Ms Jackson, who is appearing at the Herald’s Sustainability Summit next week said the iPhone-maker would now focus on ensuring its external suppliers minimise their emissions, in part through knowledge transfer.
“It’s really about our supply chain which is worldwide…because if we want to be carbon neutral we also need our customers to use clean energy when they charge our devices,” she said. “You’re talking about companies, some big, some small, some medium. Their primary business is not getting clean energy for their company, their primary business is to manufacture, produce, design. And so what we’re able to do is bring in engineers who say ‘Hey, let me show you how we did it at Apple’.”
Ms Jackson was the head of the United States’ Environmental Protection Agency under President Barack Obama and said while multinationals such as Apple were important in driving environmental change, governments also needed to play their part.
“We cannot solve climate change or any environmental problem on our own because business can lead, but without the benefit of government setting the standards we’re not going to be anywhere,” she said. “I think more and more what we’re seeing especially from some of our customers is they expect Apple to do the right thing and more than that to show others what’s possible.”
She said companies do not need to choose between running a successful business and taking care of the planet.
“We’re starting to see companies that invest in sustainability having higher returns, it’s certainly something we see at Apple,” she said. “I definitely think that more and more businesses are realising that, looking at sustainability, looking at the environment as part of how they assess their company’s health is a really smart idea.

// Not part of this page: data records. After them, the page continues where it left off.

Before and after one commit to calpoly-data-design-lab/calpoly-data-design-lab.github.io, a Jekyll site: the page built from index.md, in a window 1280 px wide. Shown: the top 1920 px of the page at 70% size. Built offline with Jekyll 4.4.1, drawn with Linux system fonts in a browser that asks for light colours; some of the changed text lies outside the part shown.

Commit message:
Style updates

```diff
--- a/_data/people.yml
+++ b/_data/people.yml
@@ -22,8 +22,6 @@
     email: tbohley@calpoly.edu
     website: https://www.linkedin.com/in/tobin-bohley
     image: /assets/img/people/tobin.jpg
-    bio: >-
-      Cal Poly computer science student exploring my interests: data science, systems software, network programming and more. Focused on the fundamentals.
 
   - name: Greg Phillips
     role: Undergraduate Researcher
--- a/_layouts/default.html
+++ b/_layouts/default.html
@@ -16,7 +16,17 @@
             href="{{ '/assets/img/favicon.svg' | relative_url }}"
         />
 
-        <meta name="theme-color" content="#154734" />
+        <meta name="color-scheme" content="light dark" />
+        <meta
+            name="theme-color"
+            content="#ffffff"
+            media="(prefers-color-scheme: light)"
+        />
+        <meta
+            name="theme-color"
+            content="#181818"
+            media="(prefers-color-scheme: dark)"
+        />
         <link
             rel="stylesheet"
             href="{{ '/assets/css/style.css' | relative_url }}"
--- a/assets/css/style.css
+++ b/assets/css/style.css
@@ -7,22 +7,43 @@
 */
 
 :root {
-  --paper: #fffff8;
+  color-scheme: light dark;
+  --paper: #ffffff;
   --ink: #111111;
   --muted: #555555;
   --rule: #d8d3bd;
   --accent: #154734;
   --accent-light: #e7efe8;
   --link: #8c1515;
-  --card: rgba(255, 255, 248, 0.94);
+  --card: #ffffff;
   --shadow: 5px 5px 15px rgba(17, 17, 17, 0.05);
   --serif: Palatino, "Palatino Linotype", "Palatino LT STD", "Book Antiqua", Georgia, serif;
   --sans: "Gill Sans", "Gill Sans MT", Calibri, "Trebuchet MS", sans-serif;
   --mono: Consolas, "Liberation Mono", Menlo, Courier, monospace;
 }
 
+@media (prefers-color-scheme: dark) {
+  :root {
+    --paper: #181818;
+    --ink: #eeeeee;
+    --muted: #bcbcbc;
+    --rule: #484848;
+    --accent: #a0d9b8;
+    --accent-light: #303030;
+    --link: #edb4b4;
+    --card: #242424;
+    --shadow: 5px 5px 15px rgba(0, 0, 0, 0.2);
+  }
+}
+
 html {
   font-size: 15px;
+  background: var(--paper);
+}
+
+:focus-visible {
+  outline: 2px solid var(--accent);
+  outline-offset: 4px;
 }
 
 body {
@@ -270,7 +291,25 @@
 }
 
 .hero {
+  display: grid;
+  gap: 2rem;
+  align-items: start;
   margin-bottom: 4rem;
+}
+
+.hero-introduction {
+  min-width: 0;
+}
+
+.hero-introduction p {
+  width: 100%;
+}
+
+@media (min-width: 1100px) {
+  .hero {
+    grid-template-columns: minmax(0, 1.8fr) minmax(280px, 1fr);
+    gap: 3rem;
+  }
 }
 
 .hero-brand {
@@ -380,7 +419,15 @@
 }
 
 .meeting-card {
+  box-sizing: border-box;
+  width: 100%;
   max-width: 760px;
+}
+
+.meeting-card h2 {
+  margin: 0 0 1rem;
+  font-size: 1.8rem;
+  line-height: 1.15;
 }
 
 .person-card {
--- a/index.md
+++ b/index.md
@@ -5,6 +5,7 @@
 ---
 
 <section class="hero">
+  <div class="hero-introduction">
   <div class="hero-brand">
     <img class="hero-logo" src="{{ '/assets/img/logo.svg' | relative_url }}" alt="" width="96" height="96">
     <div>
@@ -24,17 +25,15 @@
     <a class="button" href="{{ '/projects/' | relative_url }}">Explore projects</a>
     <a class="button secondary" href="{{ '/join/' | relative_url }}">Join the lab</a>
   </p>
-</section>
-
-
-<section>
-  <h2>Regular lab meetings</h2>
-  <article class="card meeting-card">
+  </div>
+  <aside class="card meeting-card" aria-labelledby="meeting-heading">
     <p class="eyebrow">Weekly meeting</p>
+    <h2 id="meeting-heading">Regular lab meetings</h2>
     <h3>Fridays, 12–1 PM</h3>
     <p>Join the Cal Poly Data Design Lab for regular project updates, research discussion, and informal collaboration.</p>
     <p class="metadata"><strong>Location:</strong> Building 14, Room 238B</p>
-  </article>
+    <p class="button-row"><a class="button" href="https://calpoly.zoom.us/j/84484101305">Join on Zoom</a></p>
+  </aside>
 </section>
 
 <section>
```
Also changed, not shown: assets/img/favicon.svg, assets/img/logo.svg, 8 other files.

It’s not just smart in the future, it’s smart right now.”
Ms Jackson is speaking at the SMH Sustainability Summit on September 7.